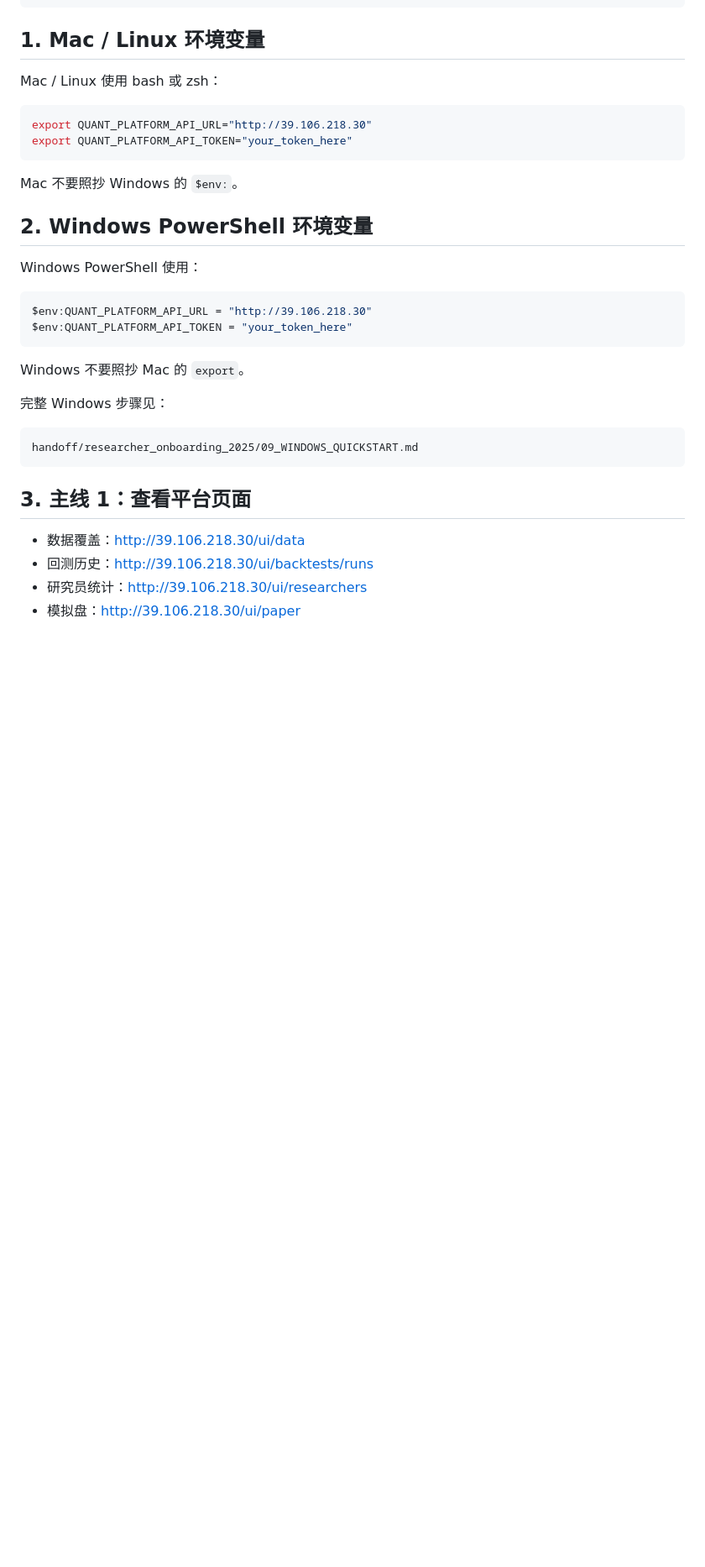
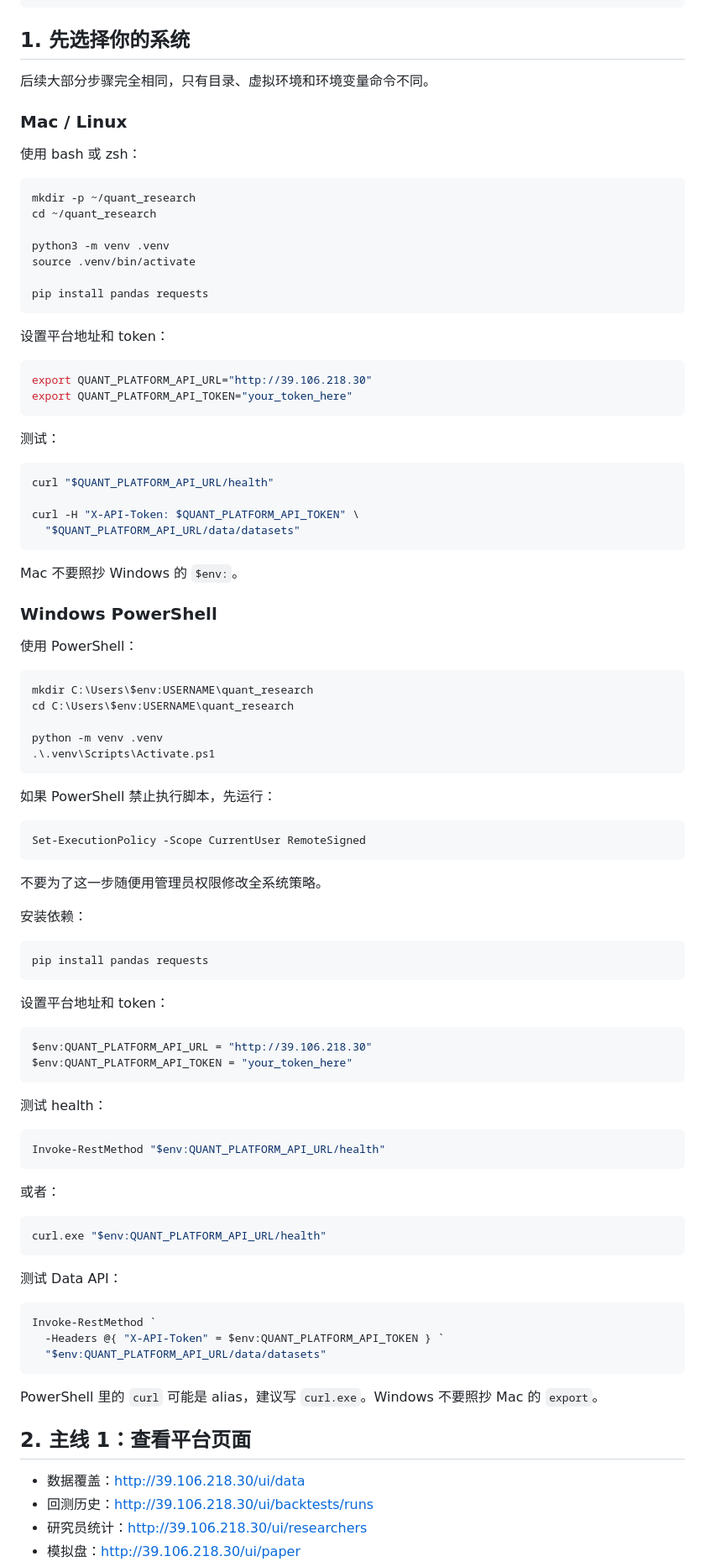
Before and after one commit to YupeiShawn416/quant_platform, a Markdown page: handoff/researcher_onboarding_2025/08_AGENT_REPO_MIGRATION_RUNBOOK.md, the part around one of its changes. Shown at 84% size. Drawn GitHub-style; blank space fills up the shorter version.

````diff
--- a/handoff/researcher_onboarding_2025/08_AGENT_REPO_MIGRATION_RUNBOOK.md
+++ b/handoff/researcher_onboarding_2025/08_AGENT_REPO_MIGRATION_RUNBOOK.md
@@ -38,35 +38,98 @@ INITIAL_CASH=1000000
 BENCHMARK=000300.XSHG
 ```
 
-## 1. Mac / Linux 环境变量
+## 1. 先选择你的系统
 
-Mac / Linux 使用 bash 或 zsh：
+后续大部分步骤完全相同，只有目录、虚拟环境和环境变量命令不同。
+
+### Mac / Linux
+
+使用 bash 或 zsh：
+
+```bash
+mkdir -p ~/quant_research
+cd ~/quant_research
+
+python3 -m venv .venv
+source .venv/bin/activate
+
+pip install pandas requests
+```
+
+设置平台地址和 token：
 
 ```bash
 export QUANT_PLATFORM_API_URL="http://39.106.218.30"
 export QUANT_PLATFORM_API_TOKEN="your_token_here"
 ```
 
+测试：
+
+```bash
+curl "$QUANT_PLATFORM_API_URL/health"
+
+curl -H "X-API-Token: $QUANT_PLATFORM_API_TOKEN" \
+  "$QUANT_PLATFORM_API_URL/data/datasets"
+```
+
 Mac 不要照抄 Windows 的 `$env:`。
 
-## 2. Windows PowerShell 环境变量
+### Windows PowerShell
 
-Windows PowerShell 使用：
+使用 PowerShell：
+
+```powershell
+mkdir C:\Users\$env:USERNAME\quant_research
+cd C:\Users\$env:USERNAME\quant_research
+
+python -m venv .venv
+.\.venv\Scripts\Activate.ps1
+```
+
+如果 PowerShell 禁止执行脚本，先运行：
+
+```powershell
+Set-ExecutionPolicy -Scope CurrentUser RemoteSigned
+```
+
+不要为了这一步随便用管理员权限修改全系统策略。
+
+安装依赖：
+
+```powershell
+pip install pandas requests
+```
+
+设置平台地址和 token：
 
 ```powershell
 $env:QUANT_PLATFORM_API_URL = "http://39.106.218.30"
 $env:QUANT_PLATFORM_API_TOKEN = "your_token_here"
 ```
 
-Windows 不要照抄 Mac 的 `export`。
+测试 health：
 
-完整 Windows 步骤见：
-
-```text
-handoff/researcher_onboarding_2025/09_WINDOWS_QUICKSTART.md
+```powershell
+Invoke-RestMethod "$env:QUANT_PLATFORM_API_URL/health"
 ```
 
-## 3. 主线 1：查看平台页面
+或者：
+
+```powershell
+curl.exe "$env:QUANT_PLATFORM_API_URL/health"
+```
+
+测试 Data API：
+
+```powershell
+Invoke-RestMethod `
+  -Headers @{ "X-API-Token" = $env:QUANT_PLATFORM_API_TOKEN } `
+  "$env:QUANT_PLATFORM_API_URL/data/datasets"
+```
+
+PowerShell 里的 `curl` 可能是 alias，建议写 `curl.exe`。Windows 不要照抄 Mac 的 `export`。
+
+## 2. 主线 1：查看平台页面
 
 - 数据覆盖：http://39.106.218.30/ui/data
 - 回测历史：http://39.106.218.30/ui/backtests/runs
````
Also changed, not shown: other parts of handoff/researcher_onboarding_2025/08_AGENT_REPO_MIGRATION_RUNBOOK.md (+6 -6 lines), README.md (+0 -2 lines), handoff/researcher_onboarding_2025/09_WINDOWS_QUICKSTART.md (deleted, +0 -87 lines).
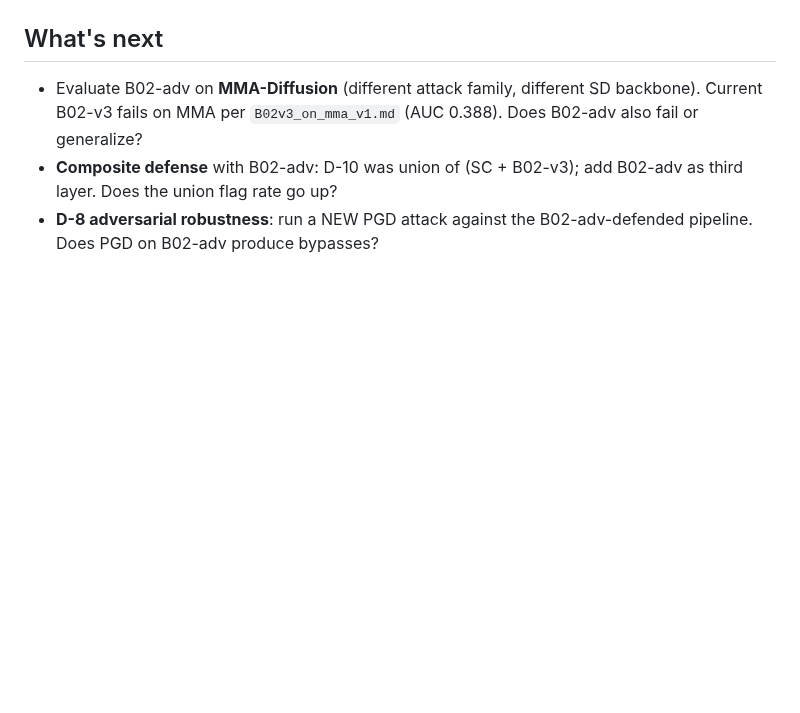
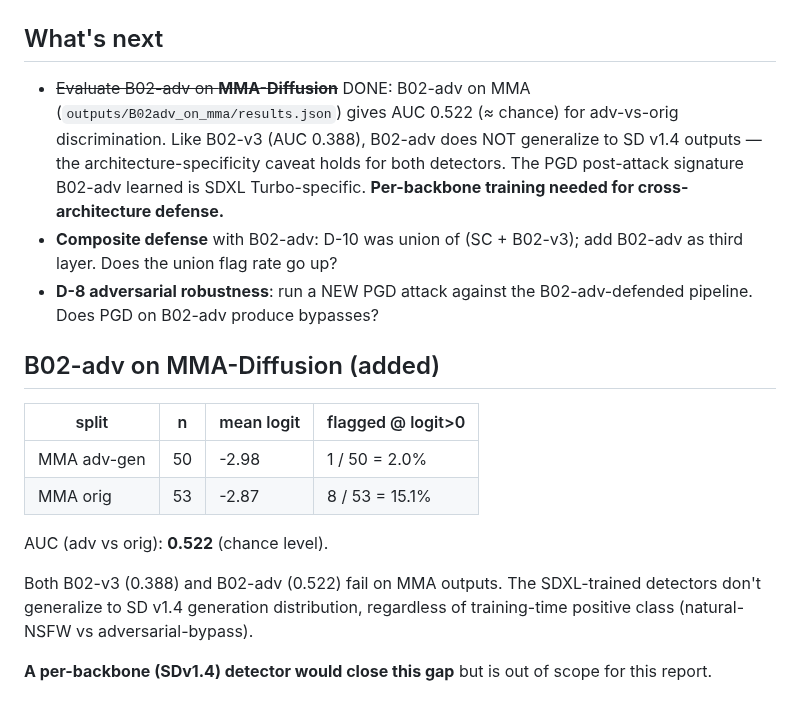
Before and after one commit to Swadesh06/gen_ai_project_diffusion_interp, a Markdown page: reports/D6_adv_detector_v1.md, the part around the change. GitHub-like rendering; blank space fills up the shorter version.

Commit message:
report(D-6 update): B02-adv on MMA = AUC 0.522 (architecture-specific failure)

```diff
--- a/reports/D6_adv_detector_v1.md
+++ b/reports/D6_adv_detector_v1.md
@@ -105,11 +105,31 @@ to held-out adversarial outputs even across attack modalities.
 
 ## What's next
 
-- Evaluate B02-adv on **MMA-Diffusion** (different attack family,
-  different SD backbone). Current B02-v3 fails on MMA per
-  `B02v3_on_mma_v1.md` (AUC 0.388). Does B02-adv also fail or
-  generalize?
+- ~~Evaluate B02-adv on **MMA-Diffusion**~~ DONE: B02-adv on MMA
+  (`outputs/B02adv_on_mma/results.json`) gives AUC 0.522 (≈ chance) for
+  adv-vs-orig discrimination. Like B02-v3 (AUC 0.388), B02-adv does
+  NOT generalize to SD v1.4 outputs — the architecture-specificity
+  caveat holds for both detectors. The PGD post-attack signature
+  B02-adv learned is SDXL Turbo-specific. **Per-backbone training
+  needed for cross-architecture defense.**
 - **Composite defense** with B02-adv: D-10 was union of (SC + B02-v3);
   add B02-adv as third layer. Does the union flag rate go up?
 - **D-8 adversarial robustness**: run a NEW PGD attack against the
   B02-adv-defended pipeline. Does PGD on B02-adv produce bypasses?
+
+## B02-adv on MMA-Diffusion (added)
+
+| split | n | mean logit | flagged @ logit>0 |
+|---|---|---|---|
+| MMA adv-gen | 50 | -2.98 | 1 / 50 = 2.0% |
+| MMA orig | 53 | -2.87 | 8 / 53 = 15.1% |
+
+AUC (adv vs orig): **0.522** (chance level).
+
+Both B02-v3 (0.388) and B02-adv (0.522) fail on MMA outputs. The
+SDXL-trained detectors don't generalize to SD v1.4 generation
+distribution, regardless of training-time positive class
+(natural-NSFW vs adversarial-bypass).
+
+**A per-backbone (SDv1.4) detector would close this gap** but is
+out of scope for this report.
```
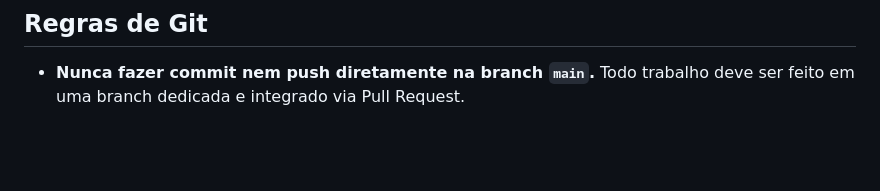
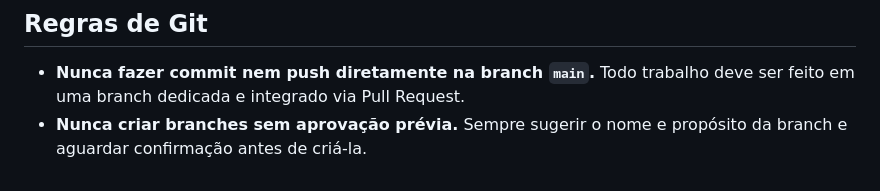
Before and after one commit to Waelson/radio-platform, a Markdown page: CLAUDE.md, the part around the change. Rendered like a GitHub page; blank space fills up the shorter version.

Commit message:
chore(docs): exige aprovação antes de criar branches no CLAUDE.md
Co-Authored-By: Claude Sonnet 4.6 <noreply@anthropic.com>

```diff
--- a/CLAUDE.md
+++ b/CLAUDE.md
@@ -63,3 +63,4 @@ O `go.work` permite importar módulos locais entre si durante desenvolvimento. N
 ## Regras de Git
 
 - **Nunca fazer commit nem push diretamente na branch `main`.** Todo trabalho deve ser feito em uma branch dedicada e integrado via Pull Request.
+- **Nunca criar branches sem aprovação prévia.** Sempre sugerir o nome e propósito da branch e aguardar confirmação antes de criá-la.
```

**********

__PROBLEM__. Return every entry above word for word, leaving pictures out.

__WRITTEN RESPONSE__.
Before and after one commit to YupeiShawn416/quant_platform, a Markdown page: handoff/researcher_onboarding_2025/08_AGENT_REPO_MIGRATION_RUNBOOK.md, the part around one of its changes. Shown at 84% size. Drawn GitHub-style; blank space fills up the shorter version.

````diff
--- a/handoff/researcher_onboarding_2025/08_AGENT_REPO_MIGRATION_RUNBOOK.md
+++ b/handoff/researcher_onboarding_2025/08_AGENT_REPO_MIGRATION_RUNBOOK.md
@@ -38,35 +38,98 @@ INITIAL_CASH=1000000
 BENCHMARK=000300.XSHG
 ```
 
-## 1. Mac / Linux 环境变量
+## 1. 先选择你的系统
 
-Mac / Linux 使用 bash 或 zsh：
+后续大部分步骤完全相同，只有目录、虚拟环境和环境变量命令不同。
+
+### Mac / Linux
+
+使用 bash 或 zsh：
+
+```bash
+mkdir -p ~/quant_research
+cd ~/quant_research
+
+python3 -m venv .venv
+source .venv/bin/activate
+
+pip install pandas requests
+```
+
+设置平台地址和 token：
 
 ```bash
 export QUANT_PLATFORM_API_URL="http://39.106.218.30"
 export QUANT_PLATFORM_API_TOKEN="your_token_here"
 ```
 
+测试：
+
+```bash
+curl "$QUANT_PLATFORM_API_URL/health"
+
+curl -H "X-API-Token: $QUANT_PLATFORM_API_TOKEN" \
+  "$QUANT_PLATFORM_API_URL/data/datasets"
+```
+
 Mac 不要照抄 Windows 的 `$env:`。
 
-## 2. Windows PowerShell 环境变量
+### Windows PowerShell
 
-Windows PowerShell 使用：
+使用 PowerShell：
+
+```powershell
+mkdir C:\Users\$env:USERNAME\quant_research
+cd C:\Users\$env:USERNAME\quant_research
+
+python -m venv .venv
+.\.venv\Scripts\Activate.ps1
+```
+
+如果 PowerShell 禁止执行脚本，先运行：
+
+```powershell
+Set-ExecutionPolicy -Scope CurrentUser RemoteSigned
+```
+
+不要为了这一步随便用管理员权限修改全系统策略。
+
+安装依赖：
+
+```powershell
+pip install pandas requests
+```
+
+设置平台地址和 token：
 
 ```powershell
 $env:QUANT_PLATFORM_API_URL = "http://39.106.218.30"
 $env:QUANT_PLATFORM_API_TOKEN = "your_token_here"
 ```
 
-Windows 不要照抄 Mac 的 `export`。
+测试 health：
 
-完整 Windows 步骤见：
-
-```text
-handoff/researcher_onboarding_2025/09_WINDOWS_QUICKSTART.md
+```powershell
+Invoke-RestMethod "$env:QUANT_PLATFORM_API_URL/health"
 ```
 
-## 3. 主线 1：查看平台页面
+或者：
+
+```powershell
+curl.exe "$env:QUANT_PLATFORM_API_URL/health"
+```
+
+测试 Data API：
+
+```powershell
+Invoke-RestMethod `
+  -Headers @{ "X-API-Token" = $env:QUANT_PLATFORM_API_TOKEN } `
+  "$env:QUANT_PLATFORM_API_URL/data/datasets"
+```
+
+PowerShell 里的 `curl` 可能是 alias，建议写 `curl.exe`。Windows 不要照抄 Mac 的 `export`。
+
+## 2. 主线 1：查看平台页面
 
 - 数据覆盖：http://39.106.218.30/ui/data
 - 回测历史：http://39.106.218.30/ui/backtests/runs
````
Also changed, not shown: other parts of handoff/researcher_onboarding_2025/08_AGENT_REPO_MIGRATION_RUNBOOK.md (+6 -6 lines), README.md (+0 -2 lines), handoff/researcher_onboarding_2025/09_WINDOWS_QUICKSTART.md (deleted, +0 -87 lines).
Before and after one commit to Swadesh06/gen_ai_project_diffusion_interp, a Markdown page: reports/D6_adv_detector_v1.md, the part around the change. GitHub-like rendering; blank space fills up the shorter version.

Commit message:
report(D-6 update): B02-adv on MMA = AUC 0.522 (architecture-specific failure)

```diff
--- a/reports/D6_adv_detector_v1.md
+++ b/reports/D6_adv_detector_v1.md
@@ -105,11 +105,31 @@ to held-out adversarial outputs even across attack modalities.
 
 ## What's next
 
-- Evaluate B02-adv on **MMA-Diffusion** (different attack family,
-  different SD backbone). Current B02-v3 fails on MMA per
-  `B02v3_on_mma_v1.md` (AUC 0.388). Does B02-adv also fail or
-  generalize?
+- ~~Evaluate B02-adv on **MMA-Diffusion**~~ DONE: B02-adv on MMA
+  (`outputs/B02adv_on_mma/results.json`) gives AUC 0.522 (≈ chance) for
+  adv-vs-orig discrimination. Like B02-v3 (AUC 0.388), B02-adv does
+  NOT generalize to SD v1.4 outputs — the architecture-specificity
+  caveat holds for both detectors. The PGD post-attack signature
+  B02-adv learned is SDXL Turbo-specific. **Per-backbone training
+  needed for cross-architecture defense.**
 - **Composite defense** with B02-adv: D-10 was union of (SC + B02-v3);
   add B02-adv as third layer. Does the union flag rate go up?
 - **D-8 adversarial robustness**: run a NEW PGD attack against the
   B02-adv-defended pipeline. Does PGD on B02-adv produce bypasses?
+
+## B02-adv on MMA-Diffusion (added)
+
+| split | n | mean logit | flagged @ logit>0 |
+|---|---|---|---|
+| MMA adv-gen | 50 | -2.98 | 1 / 50 = 2.0% |
+| MMA orig | 53 | -2.87 | 8 / 53 = 15.1% |
+
+AUC (adv vs orig): **0.522** (chance level).
+
+Both B02-v3 (0.388) and B02-adv (0.522) fail on MMA outputs. The
+SDXL-trained detectors don't generalize to SD v1.4 generation
+distribution, regardless of training-time positive class
+(natural-NSFW vs adversarial-bypass).
+
+**A per-backbone (SDv1.4) detector would close this gap** but is
+out of scope for this report.
```
Before and after one commit to Waelson/radio-platform, a Markdown page: CLAUDE.md, the part around the change. Rendered like a GitHub page; blank space fills up the shorter version.

Commit message:
chore(docs): exige aprovação antes de criar branches no CLAUDE.md
Co-Authored-By: Claude Sonnet 4.6 <noreply@anthropic.com>

```diff
--- a/CLAUDE.md
+++ b/CLAUDE.md
@@ -63,3 +63,4 @@ O `go.work` permite importar módulos locais entre si durante desenvolvimento. N
 ## Regras de Git
 
 - **Nunca fazer commit nem push diretamente na branch `main`.** Todo trabalho deve ser feito em uma branch dedicada e integrado via Pull Request.
+- **Nunca criar branches sem aprovação prévia.** Sempre sugerir o nome e propósito da branch e aguardar confirmação antes de criá-la.
```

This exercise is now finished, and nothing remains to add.